    Not even the 'putrid throat' could stop the Ross Poldark swoon-fest'

    How a costume drama became a Sunday night staple
    Miliband promises no stamp duty for first-time buyers as he pushes Tories on housing

    Miliband promises no stamp duty for first-time buyers

    Labour leader pushes Tories on housing
    Aviation history is littered with grand failures - from the the Bristol Brabazon to Concorde - but what went wrong with the SuperJumbo?

    Aviation history is littered with grand failures

    But what went wrong with the SuperJumbo?
    Fear of Putin, Islamists and immigration is giving rise to a new generation of Soviet-style 'iron curtains' right across Europe

    Fortress Europe?

    Fear of Putin, Islamists and immigration is giving rise to a new generation of 'iron curtains'
    Never mind what you're wearing, it's what you're reclining on

    Never mind what you're wearing

    It's what you're reclining on that matters
    General Election 2015: Chuka Umunna on the benefits of immigration, humility – and his leader Ed Miliband

    Chuka Umunna: A virus of racism runs through Ukip

    The shadow business secretary on the benefits of immigration, humility – and his leader Ed Miliband
    Yemen crisis: This exotic war will soon become Europe's problem

    Yemen's exotic war will soon affect Europe

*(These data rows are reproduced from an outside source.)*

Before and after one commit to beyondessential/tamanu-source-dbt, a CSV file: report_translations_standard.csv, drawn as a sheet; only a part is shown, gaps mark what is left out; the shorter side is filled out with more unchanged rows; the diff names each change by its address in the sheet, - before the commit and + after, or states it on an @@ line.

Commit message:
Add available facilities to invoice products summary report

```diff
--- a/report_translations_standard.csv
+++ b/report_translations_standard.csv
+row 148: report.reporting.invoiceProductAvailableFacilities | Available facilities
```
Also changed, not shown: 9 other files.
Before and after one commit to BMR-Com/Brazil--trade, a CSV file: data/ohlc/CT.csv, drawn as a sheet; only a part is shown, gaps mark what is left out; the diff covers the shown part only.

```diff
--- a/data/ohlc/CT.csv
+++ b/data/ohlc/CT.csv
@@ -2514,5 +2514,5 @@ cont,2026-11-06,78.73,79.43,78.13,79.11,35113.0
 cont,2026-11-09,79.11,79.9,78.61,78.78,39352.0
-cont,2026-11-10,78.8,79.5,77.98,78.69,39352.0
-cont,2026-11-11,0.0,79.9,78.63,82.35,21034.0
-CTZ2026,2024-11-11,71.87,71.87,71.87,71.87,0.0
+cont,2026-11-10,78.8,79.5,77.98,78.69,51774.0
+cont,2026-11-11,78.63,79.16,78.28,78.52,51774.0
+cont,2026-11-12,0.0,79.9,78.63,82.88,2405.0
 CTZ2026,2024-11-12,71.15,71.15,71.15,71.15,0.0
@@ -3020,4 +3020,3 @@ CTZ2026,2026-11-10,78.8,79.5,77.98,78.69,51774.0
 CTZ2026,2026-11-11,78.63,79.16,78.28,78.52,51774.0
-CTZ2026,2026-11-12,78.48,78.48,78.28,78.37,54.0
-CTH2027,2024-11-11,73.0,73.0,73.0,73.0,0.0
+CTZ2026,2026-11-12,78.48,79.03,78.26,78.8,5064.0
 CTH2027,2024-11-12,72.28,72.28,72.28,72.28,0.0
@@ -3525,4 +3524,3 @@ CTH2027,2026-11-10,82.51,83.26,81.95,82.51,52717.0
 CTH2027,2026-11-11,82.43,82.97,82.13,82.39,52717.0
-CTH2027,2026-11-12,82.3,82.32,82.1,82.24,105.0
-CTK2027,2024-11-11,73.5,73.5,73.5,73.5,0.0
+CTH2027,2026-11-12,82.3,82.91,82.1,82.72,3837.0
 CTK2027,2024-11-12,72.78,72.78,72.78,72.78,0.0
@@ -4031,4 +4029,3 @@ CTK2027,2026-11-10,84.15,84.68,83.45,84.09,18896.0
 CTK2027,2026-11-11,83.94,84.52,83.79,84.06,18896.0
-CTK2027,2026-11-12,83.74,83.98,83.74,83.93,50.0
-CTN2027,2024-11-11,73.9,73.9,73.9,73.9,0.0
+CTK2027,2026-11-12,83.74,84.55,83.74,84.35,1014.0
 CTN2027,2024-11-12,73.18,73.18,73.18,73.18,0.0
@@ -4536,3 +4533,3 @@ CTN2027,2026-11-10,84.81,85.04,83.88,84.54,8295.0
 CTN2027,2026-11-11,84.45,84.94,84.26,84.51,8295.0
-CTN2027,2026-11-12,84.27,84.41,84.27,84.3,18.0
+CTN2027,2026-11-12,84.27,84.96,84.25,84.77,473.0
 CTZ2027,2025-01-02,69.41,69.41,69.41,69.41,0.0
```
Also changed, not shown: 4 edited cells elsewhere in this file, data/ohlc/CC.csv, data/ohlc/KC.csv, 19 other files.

    Terrorism and boatloads of desperate migrants will be the outcome of the Saudi air campaign, says Patrick Cockburn
    Marginal Streets project aims to document voters in the run-up to the General Election

    Marginal Streets project documents voters

    Independent photographers Joseph Fox and Orlando Gili are uploading two portraits of constituents to their website for each day of the campaign
    Game of Thrones: Visit the real-life kingdom of Westeros to see where violent history ends and telly tourism begins

    The real-life kingdom of Westeros

    Is there something a little uncomfortable about Game of Thrones shooting in Northern Ireland?
    How to survive a social-media mauling, by the tough women of Twitter

    How to survive a Twitter mauling

    Mary Beard, Caroline Criado-Perez, Louise Mensch, Bunny La Roche and Courtney Barrasford reveal how to trounce the trolls
    Gallipoli centenary: At dawn, the young remember the young who perished in one of the First World War's bloodiest battles

    At dawn, the young remember the young

    A century ago, soldiers of the Empire – many no more than boys – spilt on to Gallipoli’s beaches. On this 100th Anzac Day, there are personal, poetic tributes to their sacrifice
    Dissent is slowly building against the billions spent on presidential campaigns – even among politicians themselves

    Follow the money as never before

    Dissent is slowly building against the billions spent on presidential campaigns – even among politicians themselves, reports Rupert Cornwell
    Samuel West interview: The actor and director on austerity, unionisation, and not mentioning his famous parents

    Samuel West interview

    The actor and director on austerity, unionisation, and not mentioning his famous parents
    General Election 2015: Imagine if the leading political parties were fashion labels

    Imagine if the leading political parties were fashion labels

    Fashion editor, Alexander Fury, on what the leaders' appearances tell us about them
    Phumzile Mlambo-Ngcuka: Home can be the unsafest place for women

    Phumzile Mlambo-Ngcuka: Home can be the unsafest place for women

    The architect of the HeForShe movement and head of UN Women on the world's failure to combat domestic violence